By Kid iD
'Black Comedy,' the debut EP from Leeds' Kid iD, is four folk-orientated tracks, where each song sets out to show a different facet of Kid iD's chosen genre. 'Love Is' is languid, jazz club cool, while 'Comic Crutch' takes a more ramshackle and quirky approach to folk. The only two songs that could be accused of sounding similar, are the acoustic ballads 'Black Comedy' and 'Colours of Love.'
The strongest of the two acoustic-led tracks, 'Black Comedy' is sublimely easy on the ear. The vocals are partially hidden behind a shimmer of distortion, and the brisk acoustic guitar is placed slightly lower in the mix, smoothing out any clunking edges. Even the percussion is relegated to a soft, background bump, although the drums do growl louder on the more upbeat choruses.
While this should be a recipe for boredom, 'Black Comedy' isn't short on character. Frontman Ralph Pelleymounter always puts an unusual spin on his vocals, whether he's pattering out some brisk lyrics or breaking out into an oddly-inflected holler, his vocals will keep you on your toes, and consequently 'Black Comedy' won't pass by in a blur.

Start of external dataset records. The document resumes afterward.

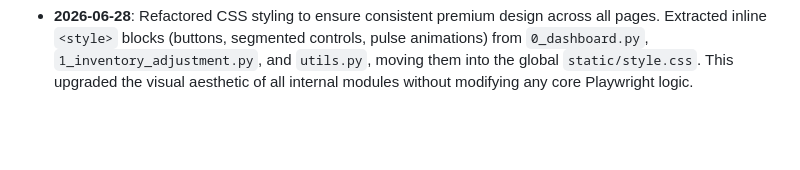
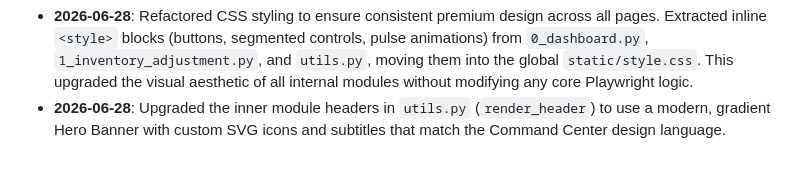
Before and after one commit to nerfbreak/newspage_automation, a Markdown page: .agents/MEMORY.md, the part around the change. Rendered like a GitHub page; blank space fills up the shorter version.

Commit message:
docs: append hero banner log to memory

```diff
--- a/.agents/MEMORY.md
+++ b/.agents/MEMORY.md
@@ -61,3 +61,4 @@ This file acts as the "Distributed Project Memory" for AI agents. It tracks arch
 - **2026-06-28**: Restructured the Dashboard layout (`0_dashboard.py`) into a more hierarchical "Home Screen" style since the sidebar is hidden. Moved System Health and KPI Metrics to the top (Hero Section), placed the Navigation Hub (App Launcher) in the middle, and anchored the Activity Report logs at the bottom.
 - **2026-06-28**: Executed a "Command Center" UI Overhaul for `0_dashboard.py`. Replaced the standard Streamlit grid with an asymmetrical 70/30 split. The left side (70%) contains a 3x2 grid of modern App Launcher cards with colored SVG icons. The right side (30%) contains live pulse indicators and a Vertical Timeline Activity Feed. The design strictly adheres to the solid-color/no-glassmorphism constraints.
 - **2026-06-28**: Refactored CSS styling to ensure consistent premium design across all pages. Extracted inline `<style>` blocks (buttons, segmented controls, pulse animations) from `0_dashboard.py`, `1_inventory_adjustment.py`, and `utils.py`, moving them into the global `static/style.css`. This upgraded the visual aesthetic of all internal modules without modifying any core Playwright logic.
+- **2026-06-28**: Upgraded the inner module headers in `utils.py` (`render_header`) to use a modern, gradient Hero Banner with custom SVG icons and subtitles that match the Command Center design language.
```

'Black Comedy' makes one last bid to make an impression on the listener, with an end-section of military drum-rolls and some very mature and melodrama-shunning strings. 'Black Comedy' is one meandering, folky track that carries just enough clout to lift it from the realms of 'nice, but forgettable' and make it memorable.
Sadly, the same can't be said for plodding acoustic number 'Colours of Love,' which is easily the EP's weakest offering. While the guitars are pretty enough, that's nothing out of the ordinary in the context of this EP. But, it's the vocals where things really go wrong, as Pelleymounter tries to sound dreamy and vague, but actually ends up sounding bored. Each line drags its feet, and chances are your attention will have wandered before Pelleymounter gets to the end of the first sentence.

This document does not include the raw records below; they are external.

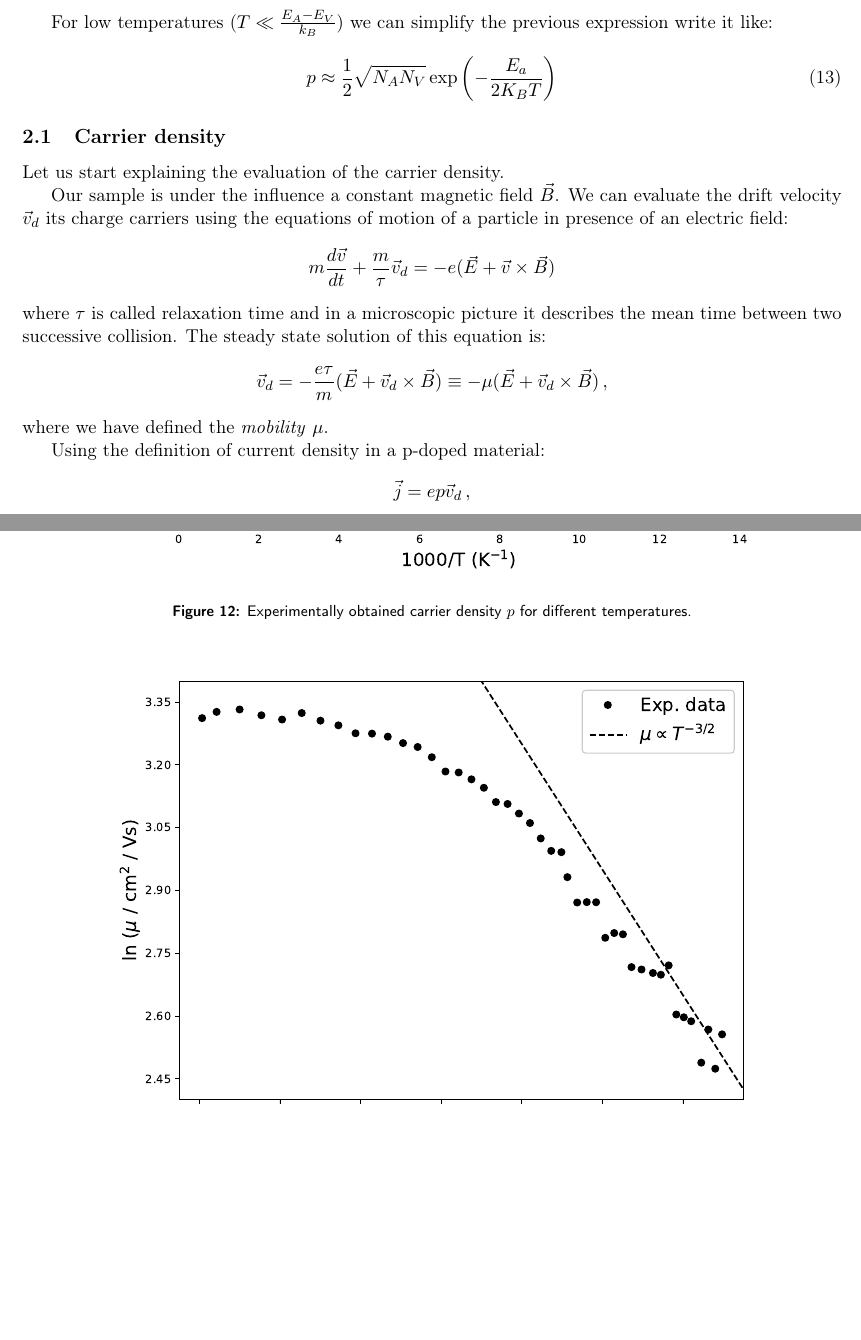
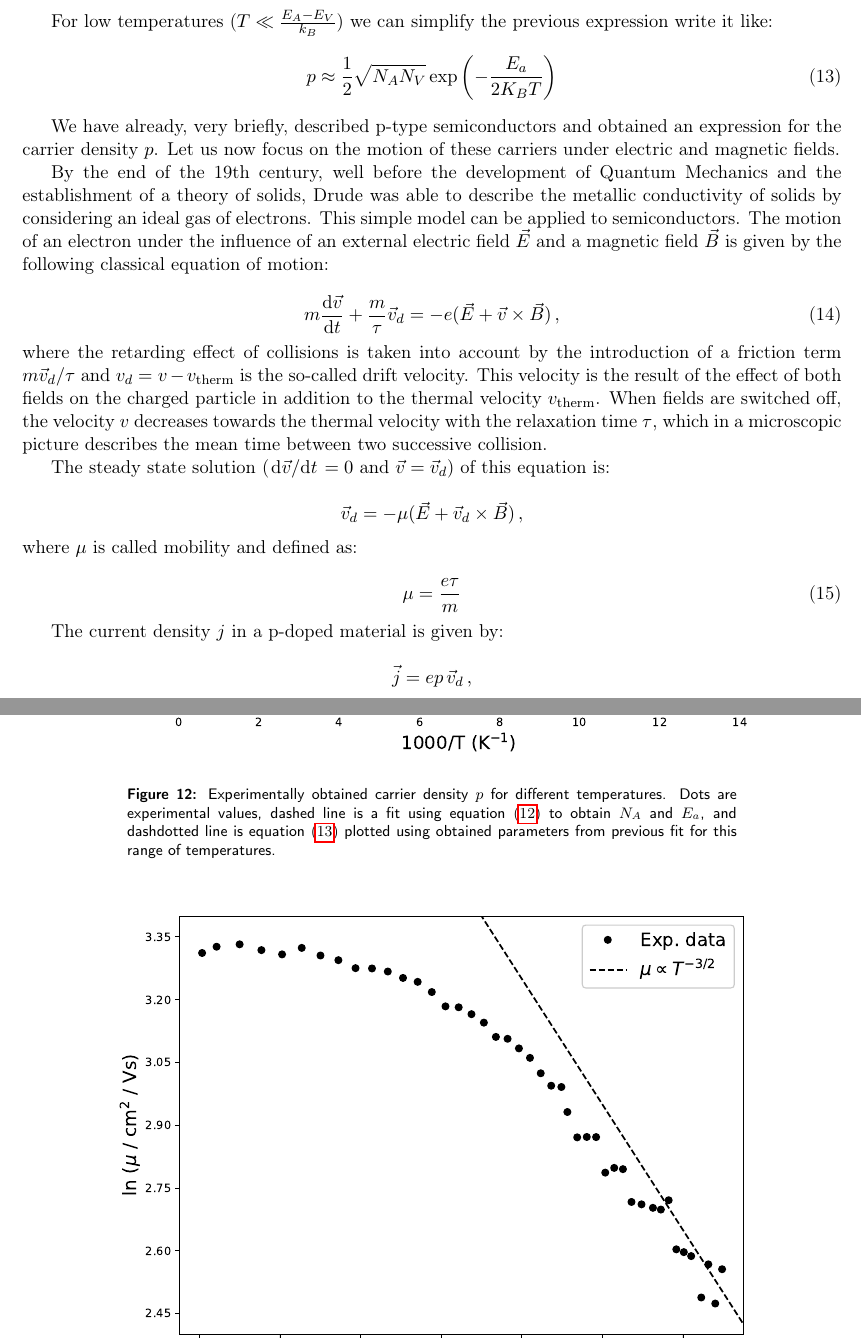
Before and after one commit to iyanmv/APL_ws18-19, a LaTeX document (Hall/report/report.tex): two parts of pages 5 and 12 of 15 before the commit and two parts of pages 5 and 13 of 16 after it, joined at a grey line, cut so that both start at the same text, the shorter picture padded with empty space. Compiled offline with pdfLaTeX.

Commit message:
[Hall Effect] Motion carriers (incomplete)

```diff
--- a/Hall/report/report.tex
+++ b/Hall/report/report.tex
@@ -198,21 +198,30 @@ For low temperatures ($T\ll\frac{E_A-E_V}{k_B}$) we can simplify the previous ex
 p\approx \frac{1}{2}\sqrt{N_AN_V}\exp\left(-\frac{E_a}{2K_BT}\right)
 \end{equation}
 
-\subsection{Carrier density}
-Let us start explaining the evaluation of the carrier density.
+We have already, very briefly, described p-type semiconductors and obtained an expression for the carrier density $p$. Let us now focus on the motion of these carriers under electric and magnetic fields.
 
-Our sample is under the influence a constant magnetic field $\vec{B}$. We can evaluate the drift velocity $\vec{v}_d$ its charge carriers using the equations of motion of a particle in presence of an electric field:
+By the end of the 19th century, well before the development of Quantum Mechanics and the establishment of a theory of solids, Drude was able to describe the metallic conductivity of solids by considering an ideal gas of electrons. This simple model can be applied to semiconductors. The motion of an electron under the influence of an external electric field $\vec{E}$ and a magnetic field $\vec{B}$ is given by the following classical equation of motion:
+
+\begin{equation}\label{eq:Drude}
+m\dv{\vec{v}}{t}+\frac{m}{\tau}\vec{v}_d=-e(\vec{E}+\vec{v}\times\vec{B})\,,
+\end{equation}
+where the retarding effect of collisions is taken into account by the introduction of a friction term $m\vec{v}_d/\tau$ and $v_d=v-v_\text{therm}$ is the so-called drift velocity. This velocity is the result of the effect of both fields on the charged particle in addition to the thermal velocity $v_\text{therm}$. When fields are switched off, the velocity $v$ decreases towards the thermal velocity with the relaxation time $\tau$, which in a microscopic picture describes the mean time between two successive collision.
+
+The steady state solution ($\dv*{\vec{v}}{t}=0$ and $\vec{v}=\vec{v}_d$) of this equation is:
+
 \begin{equation*}
-m\frac{d\vec{v}}{dt}+\frac{m}{\tau}\vec{v}_d=-e(\vec{E}+\vec{v}\times\vec{B})
+\vec{v}_d=-\mu (\vec{E}+\vec{v}_d\times\vec{B})\,,
 \end{equation*}
-where $\tau$ is called relaxation time and in a microscopic picture it describes the mean time between two successive collision. The steady state solution of this equation is:
+where $\mu$ is called mobility and defined as:
+
+\begin{equation}\label{eq:mobility}
+\mu=\frac{e\tau}{m}
+\end{equation}
+
+The current density $j$ in a p-doped material is given by:
+
 \begin{equation*}
-\vec{v}_d=-\frac{e\tau}{m}(\vec{E}+\vec{v}_d\times\vec{B})\equiv -\mu (\vec{E}+\vec{v}_d\times\vec{B})\,,
+\vec{j}=ep\,\vec{v}_d\,,
 \end{equation*}
-where we have defined the \emph{mobility} $\mu$.
-%In our case the electric field will be parallel to the surface of the sample and the magnetic field orthogonal, hence we can remove the vectors.
+where $e$ is the elementary charge and $p$ is the hole density.
 
-Using the definition of current density in a p-doped material:
-\begin{equation*}
-\vec{j}=ep\vec{v}_d\,,
-\end{equation*}
@@ -372,7 +387,7 @@ R_H=\frac{d}{BI}U_\text{Hall}\,[=]\,\frac{\si{\centi\meter}}{\si{\tesla\ampere}}
 \begin{figure}[H]
 \centering
 \includegraphics[width=.8\textwidth]{carrier_density.eps}
-\caption{Experimentally obtained carrier density $p$ for different temperatures.}
+\caption{Experimentally obtained carrier density $p$ for different temperatures. Dots are experimental values, dashed line is a fit using equation \eqref{eq:p_final} to obtain $N_A$ and $E_a$, and dashdotted line is equation \eqref{eq:p_final_approx} plotted using obtained parameters from previous fit for this range of temperatures.}
 \label{fig:carrier_density}
 \end{figure}
 
```
Also changed, not shown: Hall/report/report.tex (8 more changed lines).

Thankfully, Kid iD get back on track with the rough-and-ready country of 'Comic Crutch.' Following a quirky introduction of multi-layered, harmonised vocals that hark back to the days of barbershop quartets, 'Comic Crutch' lurches into a verse of bone-shaking guitars. Just when you're in danger of getting accustomed to those clunking rhythms, Kid iD bring out that old country favourite, the cowbell, and bash out some purposefully duff-sounding chords on the guitar. If you're a fan of live-sounding, back-to-basics acoustic ditties, then 'Comic Crutch' is for you.
However, if you're not a fan of being jarred and bumped by a song, then the chorus of 'Comic Crutch' administers a shot of easy melody. The "whoooo, whoooo" backing vocals are both pop-music catchy, and chillingly atmospheric, while the drums are a rumbling build-up that'll have you anticipating some dramatic peak. When the chorus does reach its zenith, it turns out to be a handful of twangy chords and a quick rattle of the cowbell, before it's back to those jerking verses. It's unexpected enough to not feel like an anticlimax. 'Comic Crutch' is simple and shambolic folk with an easy, melodic chorus, and a few surprises along the way.

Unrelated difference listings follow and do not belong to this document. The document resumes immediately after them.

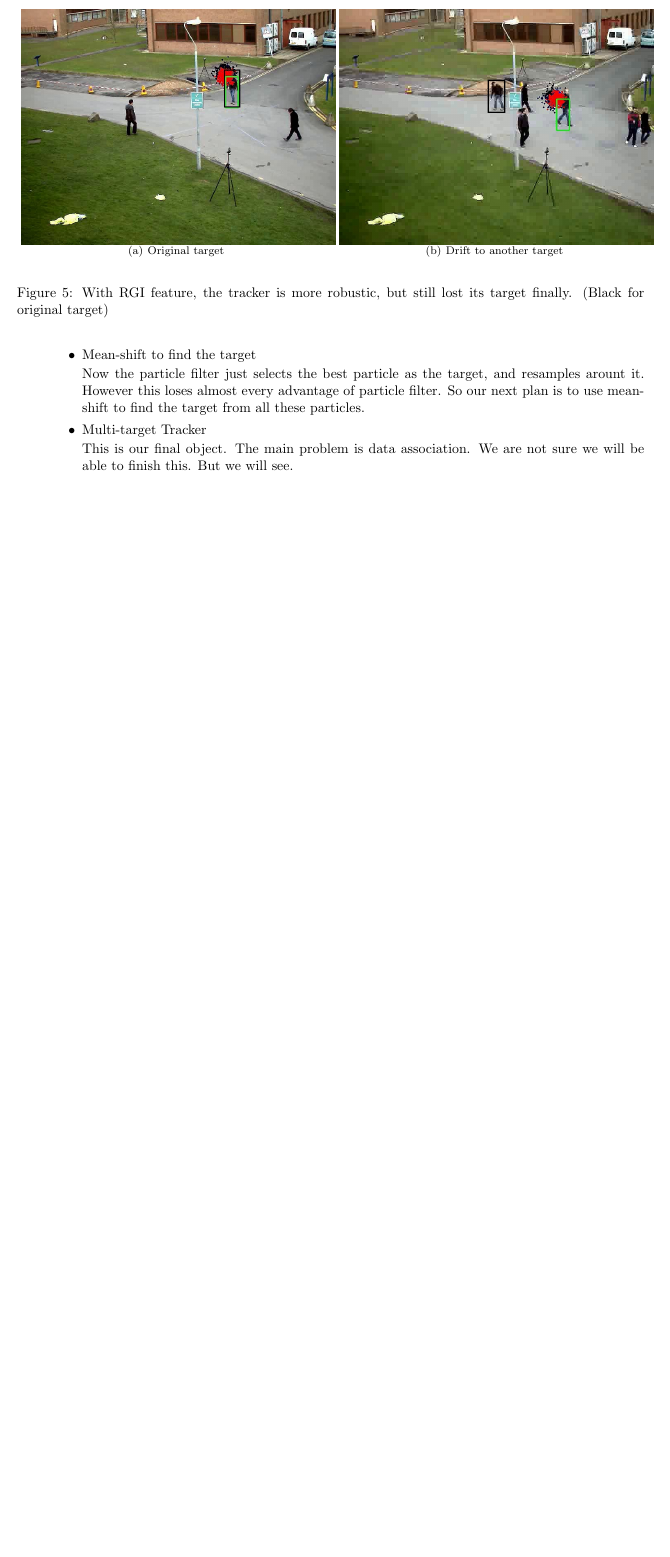
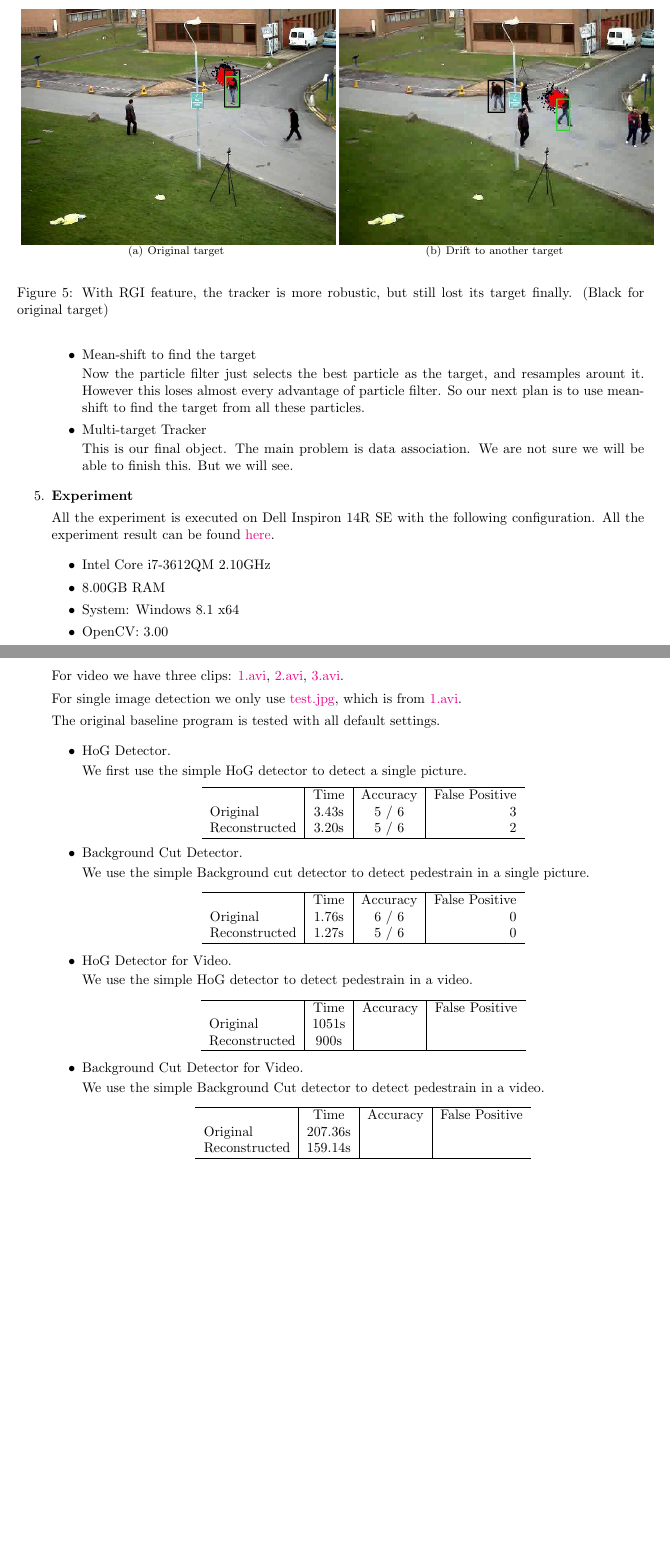
Before and after one commit to seanzw/PedestrainTracker, a LaTeX document (report/FinalReport.tex): part of page 6 of 7 before the commit and two parts of pages 6 and 7 of 8 after it, the two joined at a grey line, cut so that both start at the same text, the shorter picture padded with empty space. Compiled offline with pdfLaTeX.

Commit message:
add some test results

```diff
--- a/report/FinalReport.tex
+++ b/report/FinalReport.tex
@@ -386,6 +386,86 @@ This is our final object. The main problem is data association. We are not sure
 
 \end{itemize}
 
+
+\item \textbf{Experiment}
+
+All the experiment is executed on Dell Inspiron 14R SE with the following configuration.
+All the experiment result can be found \href{https://zerowong.github.io/PedestrainCounting/results/}{here}.
+
+\begin{itemize}
+
+\item Intel Core i7-3612QM 2.10GHz
+\item 8.00GB RAM
+\item System: Windows 8.1 x64
+\item OpenCV: 3.00
+
+\end{itemize}
+
+For video we have three clips: \href{https://zerowong.github.io/PedestrainCounting/results/test/1.avi}{1.avi}, \href{https://zerowong.github.io/PedestrainCounting/results/test/2.avi}{2.avi}, \href{https://zerowong.github.io/PedestrainCounting/results/test/3.avi}{3.avi}.
+
+For single image detection we only use \href{https://zerowong.github.io/PedestrainCounting/results/test/test.jpg}{test.jpg}, which is from \href{https://zerowong.github.io/PedestrainCounting/results/test/1.avi}{1.avi}.
+
+The original baseline program is tested with all default settings.
+
+\begin{itemize}
+
+\item HoG Detector.
+
+We first use the simple HoG detector to detect a single picture.
+\begin{center}
+\begin{tabular}{l | c | c | r}
+\hline
+                & Time  & Accuracy  & False Positive \\
+Original        & 3.43s & 5 / 6     & 3              \\
+Reconstructed   & 3.20s & 5 / 6     & 2              \\
+\hline
+\end{tabular}
+\end{center}
+
+\item Background Cut Detector.
+
+We use the simple Background cut detector to detect pedestrain in a single picture.
+
+\begin{center}
+\begin{tabular}{l | c | c | r}
+\hline
+                & Time  & Accuracy  & False Positive \\
+Original        & 1.76s & 6 / 6     & 0              \\
+Reconstructed   & 1.27s & 5 / 6     & 0              \\
+\hline
+\end{tabular}
+\end{center}
+
+\item HoG Detector for Video.
+
+We use the simple HoG detector to detect pedestrain in a video.
+
+\begin{center}
+\begin{tabular}{l | c | c | r}
+\hline
+                & Time  & Accuracy  & False Positive \\
+Original        & 1051s  &           &                \\
+Reconstructed   & 900s &           &                \\
+\hline
+\end{tabular}
+\end{center}
+
+\item Background Cut Detector for Video.
+
+We use the simple Background Cut detector to detect pedestrain in a video.
+
+\begin{center}
+\begin{tabular}{l | c | c | r}
+\hline
+                & Time  & Accuracy  & False Positive \\
+Original        & 207.36s  &           &                \\
+Reconstructed   & 159.14s  &           &                \\
+\hline
+\end{tabular}
+\end{center}
+
+\end{itemize}
+
 \end{enumerate}
 
 \clearpage
```
Also changed, not shown: report/FinalReport.pdf, report/docs/Fast Human Detection Using a Cascade of Histograms of Oriented Gradients.pdf (added), results/SinglePicture/BKG_original.jpg (added), results/SinglePicture/BKG_reconstructed.jpg (added), results/SinglePicture/HoG_original.jpg (added), results/SinglePicture/HoG_reconstructed.jpg (added), 9 other files.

The cheerful trumpet at the beginning of 'Love Is' is in stark contrast to everything else on this EP. And the rest of 'Love Is' is equally individual, as it slips into a slick, jazzy groove where Pelleymounter's winding vocals lead the way. Although some clattering acoustic guitars and short, sharp drum-rolls help pad out the verses, the main focus is on Pelleymounter's vocals and the trumpet flourishes.
Kid iD wisely kick 'Love Is' into second gear for the jangling, Mediterranean-influenced choruses, which sound even more fun after the poised cool of the verses. But, ultimately 'Love Is' leaves you with a smile on your face, as the drums and the trumpet turn out an end-section of oooom-pa, oooom-pa, carnival beats.
'Black Comedy' isn't an EP that screams for your attention. Even the two strongest songs - 'Black Comedy' and 'Love Is' - take multiple listens before they win you over. But, what's really impressive about Kid iD, is the variety they manage to pack into four songs, and that's what'll get you excited about their forthcoming full-length.